__WHAT YOU WILL DO__:
Please copy every line from the following entries in which the word "class" appears.

Itemized modification records:
--- --- ---
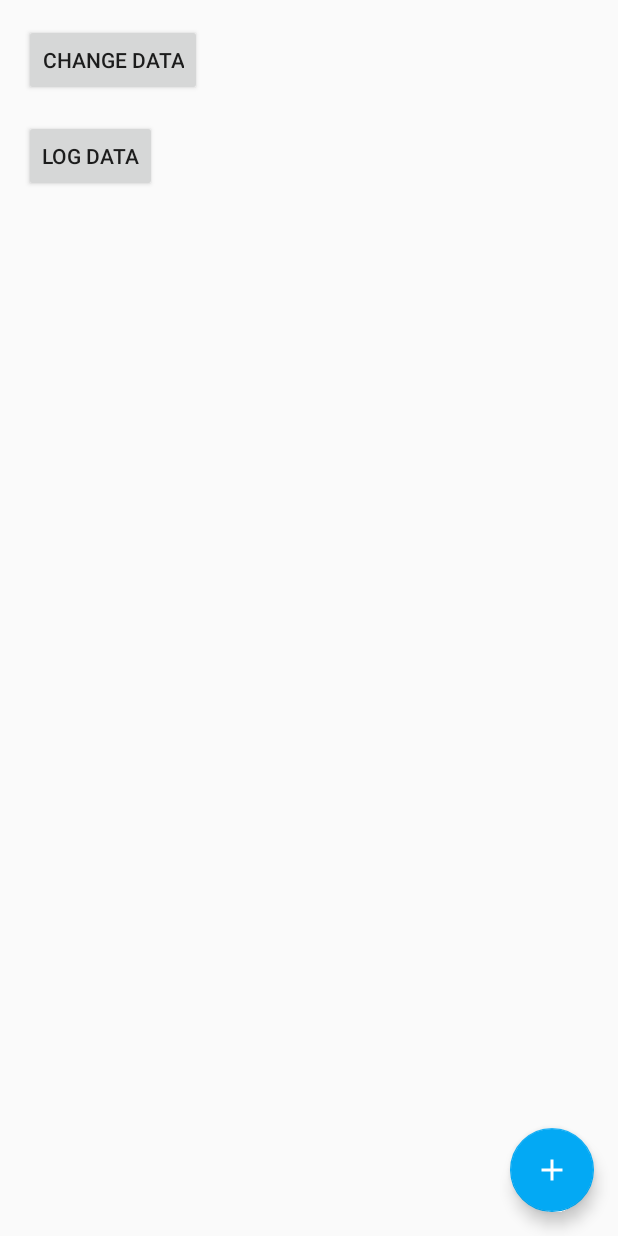
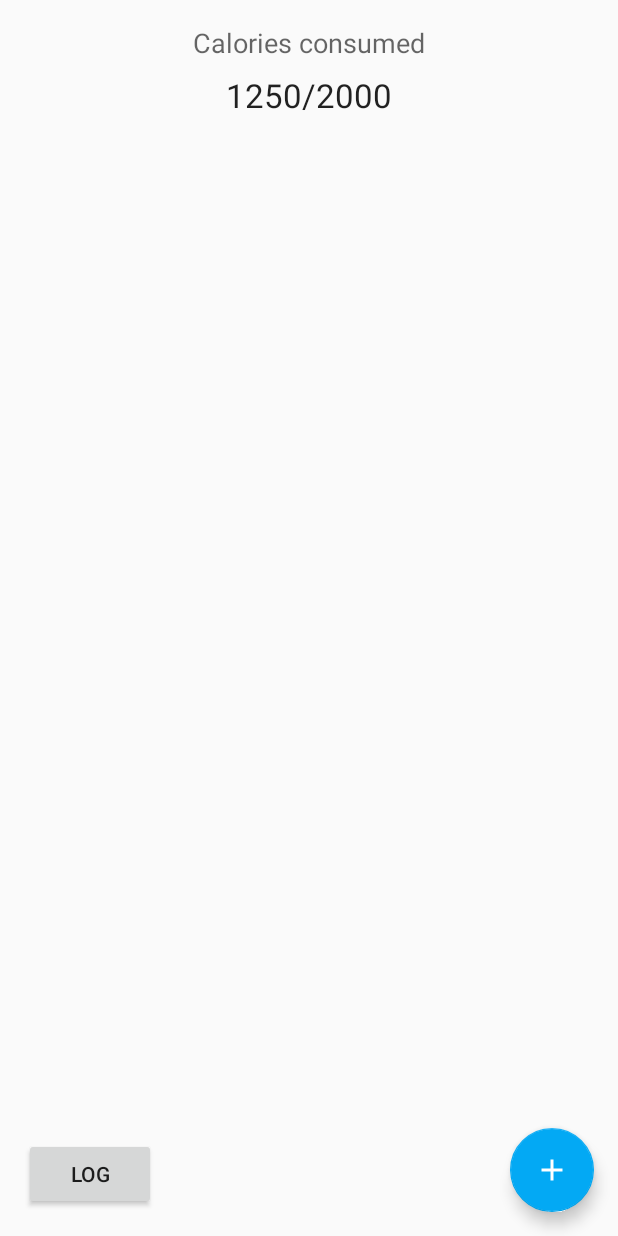
Before and after one commit to slomin/Dont-Get-Fat, an Android app: the layout fragment_calories.xml on its own in the app's theme, with its tools: preview values and no code run, on a phone screen of 412 x 824 dp. Run offline under Robolectric (Android 15) with nearby library versions, the phone set to English and light mode, and no system bars.

```diff
--- a/app/src/main/AndroidManifest.xml
+++ b/app/src/main/AndroidManifest.xml
@@ -3,7 +3,7 @@
           xmlns:android="http://schemas.android.com/apk/res/android">
 
     <application
-        android:name=".application.App"
+        android:name=".App"
         android:allowBackup="true"
         android:icon="@mipmap/ic_launcher"
         android:label="@string/app_name"
@@ -11,7 +11,7 @@
         android:supportsRtl="true"
         android:theme="@style/MyMaterialTheme">
         <activity
-            android:name=".main.MainActivity"
+            android:name=".view.MainActivity"
             android:label="@string/app_name"
             android:theme="@style/MyMaterialTheme">
             <intent-filter>
--- a/app/src/main/java/com/kotlinblog/dontgetfat/application/App.kt
+++ b/app/src/main/java/com/kotlinblog/dontgetfat/App.kt
@@ -1,7 +1,6 @@
-package com.kotlinblog.dontgetfat.application
+package com.kotlinblog.dontgetfat
 
 import android.app.Application
-import com.kotlinblog.dontgetfat.BuildConfig
 import timber.log.Timber
 
 class App : Application() {
--- a/app/src/main/java/com/kotlinblog/dontgetfat/main/weight/WeightFragment.kt
+++ b/app/src/main/java/com/kotlinblog/dontgetfat/view/history/HistoryFragment.kt
@@ -1,4 +1,4 @@
-package com.kotlinblog.dontgetfat.main.weight
+package com.kotlinblog.dontgetfat.view.history
 
 import android.os.Bundle
 import android.support.v4.app.Fragment
@@ -8,12 +8,12 @@ import android.view.ViewGroup
 
 import com.kotlinblog.dontgetfat.R
 
-class WeightFragment : Fragment() {
+class HistoryFragment : Fragment() {
 
     override fun onCreateView(inflater: LayoutInflater?,
                               container: ViewGroup?,
                               savedInstanceState: Bundle?): View? {
-        return inflater!!.inflate(R.layout.fragment_weight, container, false)
+        return inflater!!.inflate(R.layout.fragment_history, container, false)
     }
 
 }
--- a/app/src/main/java/com/kotlinblog/dontgetfat/main/history/HistoryFragment.kt
+++ b/app/src/main/java/com/kotlinblog/dontgetfat/view/weight/WeightFragment.kt
@@ -1,4 +1,4 @@
-package com.kotlinblog.dontgetfat.main.history
+package com.kotlinblog.dontgetfat.view.weight
 
 import android.os.Bundle
 import android.support.v4.app.Fragment
@@ -8,12 +8,12 @@ import android.view.ViewGroup
 
 import com.kotlinblog.dontgetfat.R
 
-class HistoryFragment : Fragment() {
+class WeightFragment : Fragment() {
 
     override fun onCreateView(inflater: LayoutInflater?,
                               container: ViewGroup?,
                               savedInstanceState: Bundle?): View? {
-        return inflater!!.inflate(R.layout.fragment_history, container, false)
+        return inflater!!.inflate(R.layout.fragment_weight, container, false)
     }
 
 }
--- a/app/src/main/res/layout/fragment_calories.xml
+++ b/app/src/main/res/layout/fragment_calories.xml
@@ -3,35 +3,12 @@
                                              xmlns:tools="http://schemas.android.com/tools"
                                              android:layout_width="match_parent"
                                              android:layout_height="match_parent"
-                                             tools:context="com.kotlinblog.dontgetfat.main.calories.CaloriesFragment"
+                                             tools:context="com.kotlinblog.dontgetfat.view.calories.CaloriesFragment"
                                              tools:layout_editor_absoluteX="0dp"
                                              tools:layout_editor_absoluteY="81dp">
 
-    <Button
-        android:id="@+id/btnChange"
-        android:layout_width="wrap_content"
-        android:layout_height="wrap_content"
-        android:layout_marginStart="16dp"
-        android:layout_marginTop="16dp"
-        android:text="Change data"
-        app:layout_constraintStart_toStartOf="parent"
-        app:layout_constraintTop_toTopOf="parent"
-        tools:layout_editor_absoluteX="16dp"
-        tools:layout_editor_absoluteY="16dp"/>
-
-    <Button
-        android:id="@+id/btnLog"
-        android:layout_width="wrap_content"
-        android:layout_height="wrap_content"
-        android:layout_marginStart="16dp"
-        android:layout_marginTop="16dp"
-        android:text="Log data"
-        app:layout_constraintStart_toStartOf="parent"
-        app:layout_constraintTop_toBottomOf="@+id/btnChange"
-        />
-
     <android.support.design.widget.FloatingActionButton
-        android:id="@+id/floatingActionButton2"
+        android:id="@+id/btnAddCalories"
         android:layout_width="wrap_content"
         android:layout_height="wrap_content"
         android:layout_marginBottom="16dp"
@@ -44,4 +21,42 @@
         tools:layout_editor_absoluteX="328dp"
         tools:layout_editor_absoluteY="455dp"/>
 
+    <TextView
+        android:id="@+id/textView2"
+        android:layout_width="wrap_content"
+        android:layout_height="wrap_content"
+        android:layout_marginTop="16dp"
+        android:text="Calories consumed"
+        android:textAppearance="@style/TextAppearance.AppCompat.Medium"
+        app:layout_constraintEnd_toEndOf="parent"
+        app:layout_constraintStart_toStartOf="parent"
+        app:layout_constraintTop_toTopOf="parent"
+        tools:layout_editor_absoluteX="163dp"
+        tools:layout_editor_absoluteY="16dp"/>
+
+    <TextView
+        android:id="@+id/tvCaloriesConsumed"
+        android:layout_width="wrap_content"
+        android:layout_height="wrap_content"
+        android:layout_marginEnd="8dp"
+        android:layout_marginStart="8dp"
+        android:layout_marginTop="8dp"
+        android:text="1250/2000"
+        android:textAppearance="@style/TextAppearance.AppCompat.Large"
+        app:layout_constraintEnd_toEndOf="parent"
+        app:layout_constraintStart_toStartOf="parent"
+        app:layout_constraintTop_toBottomOf="@+id/textView2"/>
+
+    <Button
+        android:id="@+id/btnLog"
+        android:layout_width="wrap_content"
+        android:layout_height="wrap_content"
+        android:layout_marginBottom="17dp"
+        android:layout_marginStart="16dp"
+        android:text="log"
+        app:layout_constraintBottom_toBottomOf="parent"
+        app:layout_constraintStart_toStartOf="parent"
+        tools:layout_editor_absoluteX="16dp"
+        tools:layout_editor_absoluteY="446dp"/>
+
 </android.support.constraint.ConstraintLayout>
--- a/app/src/main/res/layout/fragment_history.xml
+++ b/app/src/main/res/layout/fragment_history.xml
@@ -2,7 +2,7 @@
              xmlns:tools="http://schemas.android.com/tools"
              android:layout_width="match_parent"
              android:layout_height="match_parent"
-             tools:context="com.kotlinblog.dontgetfat.main.history.HistoryFragment">
+             tools:context="com.kotlinblog.dontgetfat.view.history.HistoryFragment">
 
     <!-- TODO: Update blank fragment layout -->
     <TextView
--- a/app/src/main/res/layout/fragment_weight.xml
+++ b/app/src/main/res/layout/fragment_weight.xml
@@ -3,7 +3,7 @@
                                              xmlns:tools="http://schemas.android.com/tools"
                                              android:layout_width="match_parent"
                                              android:layout_height="match_parent"
-                                             tools:context="com.kotlinblog.dontgetfat.main.weight.WeightFragment">
+                                             tools:context="com.kotlinblog.dontgetfat.view.weight.WeightFragment">
 
     <TextView
         android:id="@+id/textView"
--- a/app/src/main/res/values/strings.xml
+++ b/app/src/main/res/values/strings.xml
@@ -3,4 +3,5 @@
     <string name="title_left_fragment">Calories</string>
     <string name="title_middle_fragment">Weight</string>
     <string name="title_right_fragment">History</string>
+    <string name="kcal">kcal</string>
 </resources>
```
Also changed, not shown: app/build.gradle (+28 -25 lines), app/src/main/java/com/kotlinblog/dontgetfat/extensions/FragmentManagmentExtensions.kt (+3 -5 lines), app/src/main/java/com/kotlinblog/dontgetfat/main/calories/CaloriesFragment.kt (deleted, +0 -29 lines), app/src/main/java/com/kotlinblog/dontgetfat/temp/AppCompatLifecycleActivity.kt (deleted, +0 -23 lines), app/src/main/java/com/kotlinblog/dontgetfat/view/MainActivity.kt (renamed from app/src/main/java/com/kotlinblog/dontgetfat/main/MainActivity.kt, +6 -6 lines), app/src/main/java/com/kotlinblog/dontgetfat/view/calories/CaloriesFragment.kt (added, +62 -0 lines), app/src/main/java/com/kotlinblog/dontgetfat/view/calories/CaloriesViewModel.kt (renamed from app/src/main/java/com/kotlinblog/dontgetfat/main/calories/CaloriesViewModel.kt, +9 -5 lines), build.gradle (+5 -13 lines).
--- --- ---
__WRITTEN ANSWER__:
 class App : Application() {
-class WeightFragment : Fragment() {
+class HistoryFragment : Fragment() {
-class HistoryFragment : Fragment() {
+class WeightFragment : Fragment() {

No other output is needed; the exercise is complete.